According to the Philippine Statistics Authority (PSA), The Philippines has a total land area of about 30 million hectares and approximately 9.67 million hectares of which are classified as agricultural. The agricultural land area represents 32.22% of the total land area of the country. This explains why the data from the May 2014 Quick Stat show that in January 2014, in terms of employment, the agriculture sector takes up 10.93 million persons out of the total 36.42 million workforce which accounts to 30% of the total employment. The figures clearly show that basically, Philippines is an agricultural country.

Intriguingly, however, if we compare figures, there was a huge drop in farming related employment. In October 2013, or just three (3) months earlier, PSA recorded 45.2% farmers. The number of persons involved in agriculture is constantly decreasing every year. Primarily, this is because the new generations of job seekers do not consider farming as a profitable employment. The Bureau of Agricultural Statistics (now PSA) conducted a study a few years ago and their findings show that an average farmer earns only about Php 20,000 per year. That is just less than Php 2,000 per month which is way below the poverty line. This explains why farming has become one of the least liked job in the country today. In fact, as early as September 8, 2011, Kristine L. Alave, through the Philippine Daily Inquirer, stated that the "Philippines is running out of farmers".

The Philippines is no longer an agricultural country. It has shifted from an agricultural economy to one that is based on manufacturing and services to achieve the most sought after "Newly Industrialized Country Status". The leaders chose not to rely on agriculture because while the sector take up 30% of the total work force it contributes to just 14% of the Gross Domestic Product (GDP). On the other hand, the industrial sector which employs only 15.9% of the total human resources of the country put in 30% of the GDP. Most of the working populace or about 54.1% joined the service sector which throws in an aggregate of 56% of the GDP. This figures from the National Statistical Coordination Board (NSCB) typify that the country has indeed changed.

As less and less people wants to be involved in farming, we end up asking, what will happen if nobody wants to till the soil anymore? Where will we get our food by then?

The FarmOn.ph Movement

Farming runs in the blood of most Filipino. We either grew up in the province and witnessed this profession personally or we ourselves were once involved in farming. Maybe our parents are farmers, or some of our relatives are.

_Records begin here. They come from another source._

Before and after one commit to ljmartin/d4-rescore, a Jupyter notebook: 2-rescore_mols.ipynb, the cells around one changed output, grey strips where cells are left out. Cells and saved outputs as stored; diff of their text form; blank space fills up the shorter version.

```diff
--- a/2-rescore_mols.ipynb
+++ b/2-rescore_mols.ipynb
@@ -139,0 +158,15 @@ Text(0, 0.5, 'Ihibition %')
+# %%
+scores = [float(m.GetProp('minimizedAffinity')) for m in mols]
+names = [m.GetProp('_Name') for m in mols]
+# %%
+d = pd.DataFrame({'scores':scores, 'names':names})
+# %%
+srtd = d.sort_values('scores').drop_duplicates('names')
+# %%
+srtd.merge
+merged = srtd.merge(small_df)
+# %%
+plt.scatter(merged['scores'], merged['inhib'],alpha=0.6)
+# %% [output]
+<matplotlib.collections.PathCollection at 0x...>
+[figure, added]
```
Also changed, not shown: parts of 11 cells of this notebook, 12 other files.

Nevertheless, farming is perhaps the most familiar and ironically enough, the most avoided profession in the Philippines. The cynical stereotypes coupled with the wrong beliefs that it's not profitable may have caused some of these negativities about farming.

Nonetheless, our familiarity with farming cannot be denied especially at the launched of Farmville. The game became an instant hit for the Filipinos. Suddenly, everyone with computers and internet access can play the game. The public became so addicted to it to the point that even administrators and employers had to do something to prevent their employees from playing the game during office hours. Imagine the fascination that the Filipinos have for farming through a mere virtual game!

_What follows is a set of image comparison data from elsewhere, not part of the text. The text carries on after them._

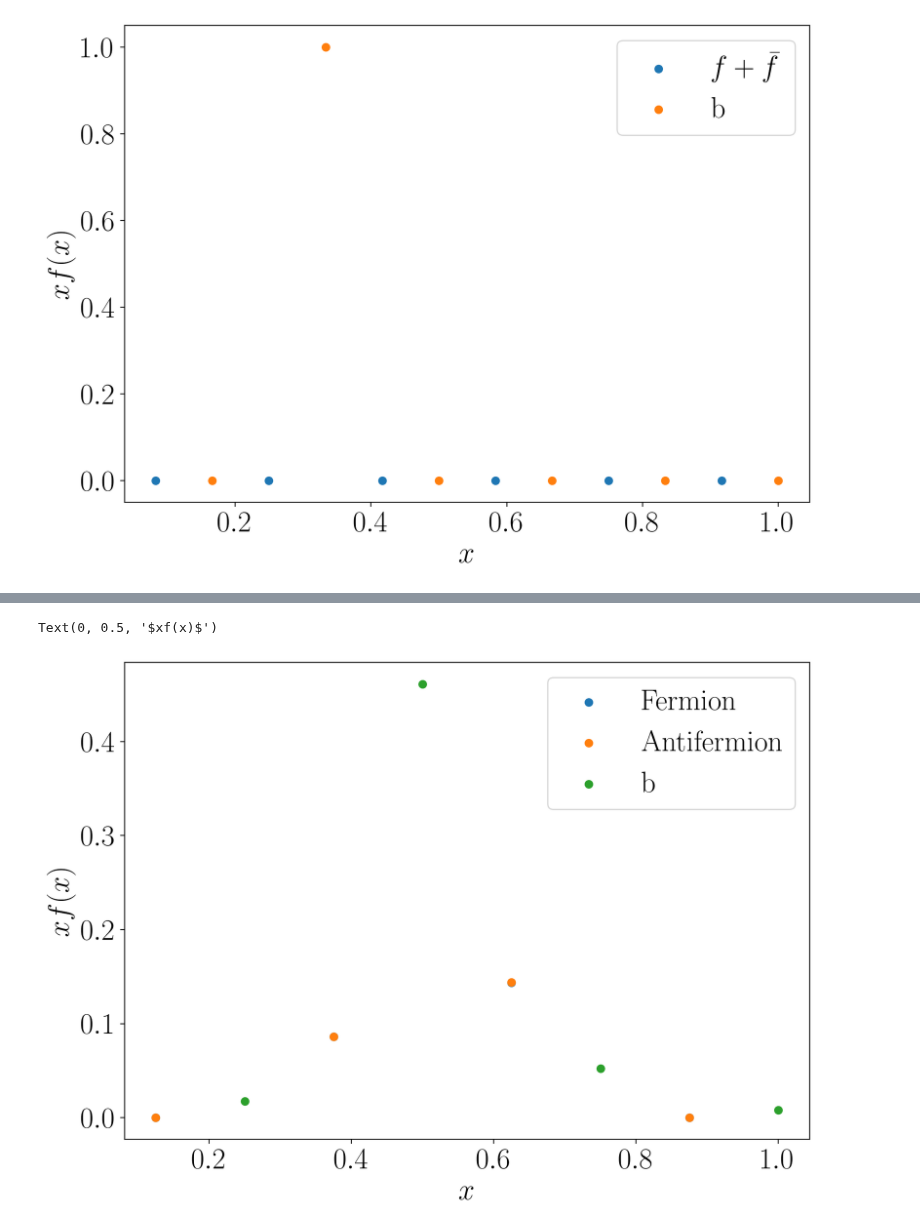
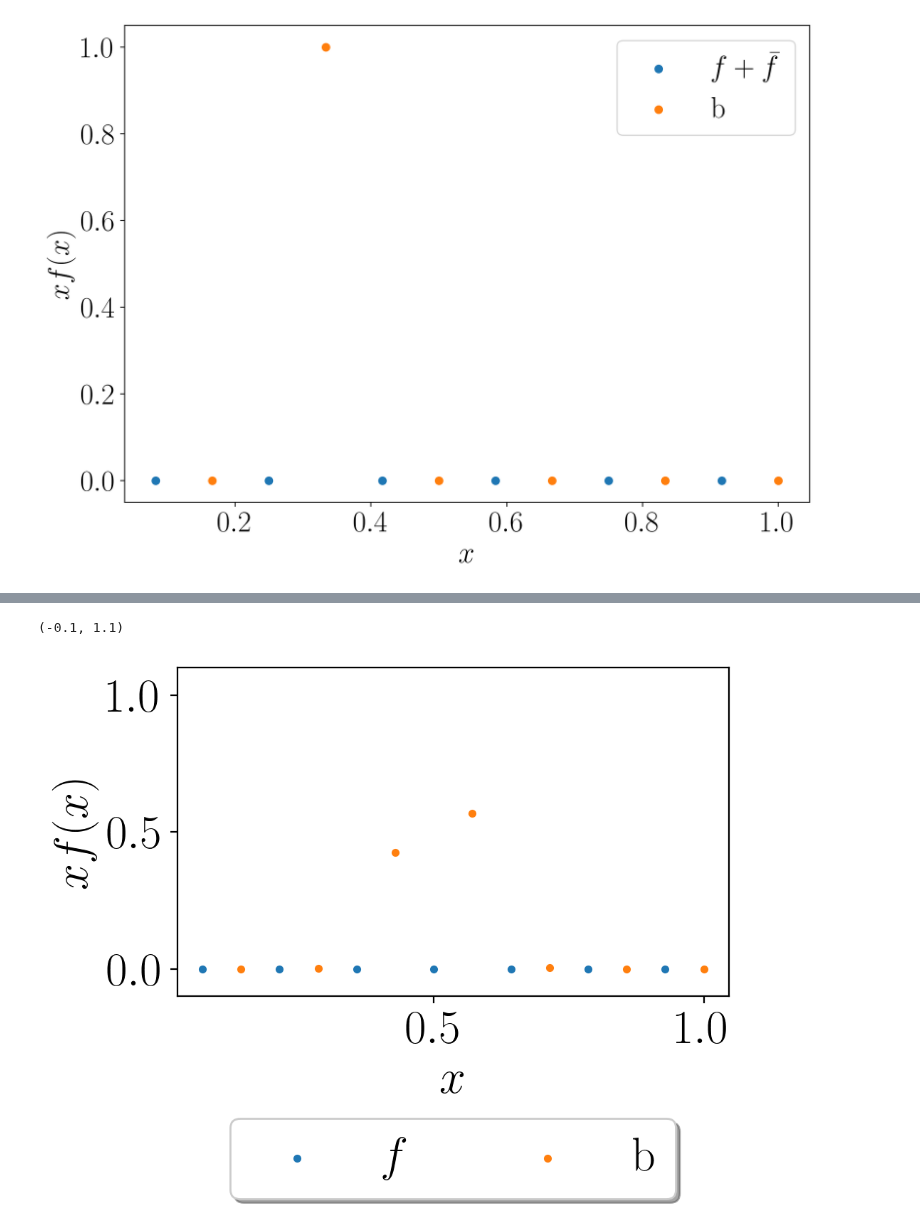
Before and after one commit to cgustin99/OpenParticle, a Jupyter notebook: models/Yukawa/yukawa.ipynb, the cells around one changed output, grey strips where cells are left out. Cells and saved outputs as stored; diff of their text form; code cells hidden in the pictures.

```diff
--- a/models/Yukawa/yukawa.ipynb
+++ b/models/Yukawa/yukawa.ipynb
@@ -512,13 +520,13 @@ def get_renormalized_eigenstates(resolutions, t,  g, mf, mb, Q, num_eigenstates,
     return padded_eigenvalues, eigenstates
 # %%
-max_res = 4
+max_res = 7
 mf = 1
-mb = 1
-g = 4
+mb = 0.1
+g = 1
 t = 0.1
 Q = 0
-num_eigenstates = 5
-n_particles = 100
+n_particles = 2
+num_eigenstates = 'all'
 
 resolutions = [max_res]
 # resolutions = np.arange(2, max_res + 1, 2)
@@ -543,31 +557,32 @@ array([[-9.93068769],
 # %%
 psi = renormalized_eigenvectors[0]
 res = max_res
 
 fermion_pdf = pdf(res, psi, 'fermion')
 antifermion_pdf = pdf(res, psi, 'antifermion')
 boson_pdf = pdf(res, psi, 'boson')
 
 x_fermion = np.array([k/res for k in np.arange(1/2, res, 1)])
 x_boson = np.array([k/res for k in np.arange(1, res + 1, 1)])
 
 
-plt.figure(figsize = (10, 7), dpi = 200)
+plt.figure(figsize = (5, 3), dpi = 200)
 
-if np.allclose(fermion_pdf, antifermion_pdf):
-    plt.scatter(x_fermion, 2 * x_fermion * np.real(fermion_pdf), label = r'$f+ \bar{f}$')
+# if np.allclose(fermion_pdf, antifermion_pdf, 1e-3, 1e-3):
+#     plt.scatter(x_fermion, 2 * x_fermion * np.real(fermion_pdf), marker = '.', label = r'$f+ \bar{f}$')
 
-else:
-    plt.scatter(x_fermion, x_fermion * np.real(fermion_pdf), label = f'Fermion')
-    plt.scatter(x_fermion, x_fermion * np.real(antifermion_pdf), label = f'Antifermion')
-plt.scatter(x_boson, x_boson * np.real(boson_pdf), label = f'b')
+plt.scatter(x_fermion, x_fermion * np.real(fermion_pdf), marker = '.', label = f'$f$')
+# plt.scatter(x_fermion, x_fermion * np.real(antifermion_pdf),marker = '.',  label = f'Antifermion')
+plt.scatter(x_boson, x_boson * np.real(boson_pdf), marker = '.', label = f'b')
 
 
 # plt.scatter([], [], color = 'white', label = f'{max_weight}')
-plt.legend()
+plt.legend(loc='upper center', bbox_to_anchor=(0.5, -0.3),
+          fancybox=True, shadow=True, ncol=2)
 plt.xlabel(f'$x$')
 plt.ylabel(f'$xf(x)$')
+plt.ylim(-0.1, 1.1)
 # plt.title(f"Yukawa $Q = {baryon_number}$ bound state PDF")
 # %% [output]
-Text(0, 0.5, '$xf(x)$')
+(-0.1, 1.1)
-[figure, old version]
+[figure, new version]
```
Also changed, not shown: parts of 7 cells of this notebook, 1 other file.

If we dislike actual farming so much, how come we became hooked with such a simple game? We believe that this is because at the heart of each of us, farming still remains special to us.

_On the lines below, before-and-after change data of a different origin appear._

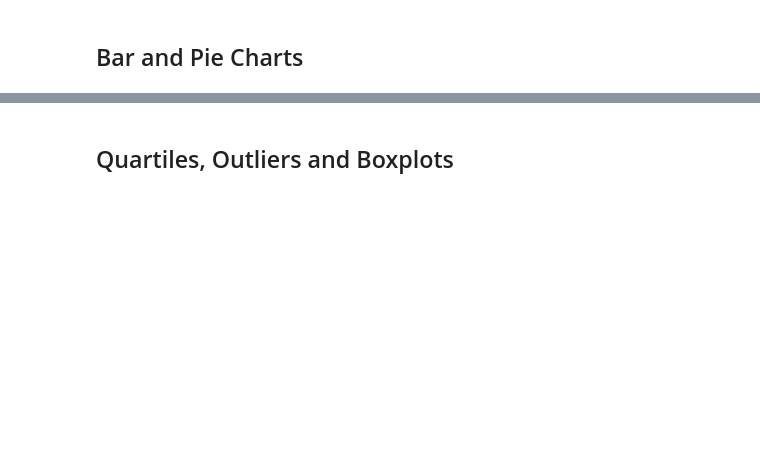
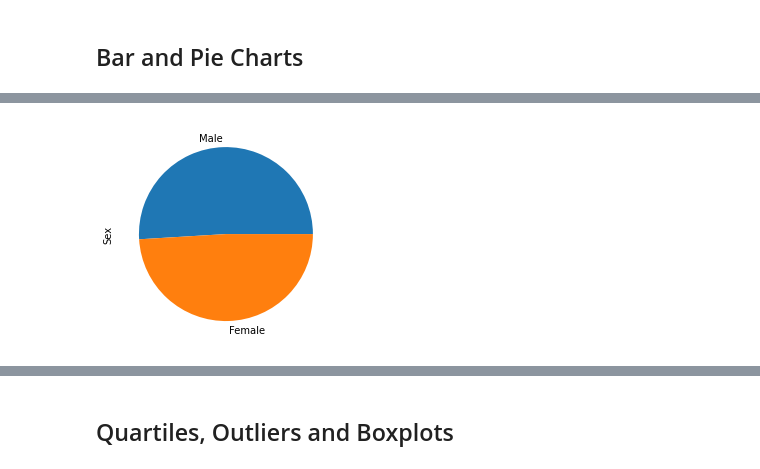
Before and after one commit to denk-ie/matplotlib-challenge, a Jupyter notebook: pymaceuticals_starter.ipynb, the cells around one changed output, grey strips where cells are left out. Drawn from its saved outputs; the diff is of its cells as text; code cells hidden in the pictures; blank space fills up the shorter version.

```diff
--- a/pymaceuticals_starter.ipynb
+++ b/pymaceuticals_starter.ipynb
@@ -136 +151,10 @@ summary_statistics
+# %%
+# Generate a pie plot showing the distribution of female versus male mice using pandas
+gender_group = clean_mouse_data.Sex.value_counts()
+count_gender = gender_group.count()
+
+gender_group.plot(kind = "pie", y = count_gender)
+plt.show()
+# %% [output]
+[figure, added]
 # %%
```
Also changed, not shown: parts of 8 cells of this notebook.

A group of young individuals saw this odd situation and decided to make a change. After some research, they concluded that (1) Filipinos are fun loving, (2) Filipinos are entrepreneurial in nature, and (3) Filipinos are still farmers by heart.

The initial goal of the group was just to develop a game that will fascinate the Filipinos -- a game that will remain close to the hearts of everyone. However, to make a lasting change, something more had to be done. This is when they decided to make a game console that will bridge the gap between virtual farming and real-life farming. They wanted to help abolish the negative stereotypes attached to farming. They want to give people a reason to take pride in farming again. FarmOn was birthed after.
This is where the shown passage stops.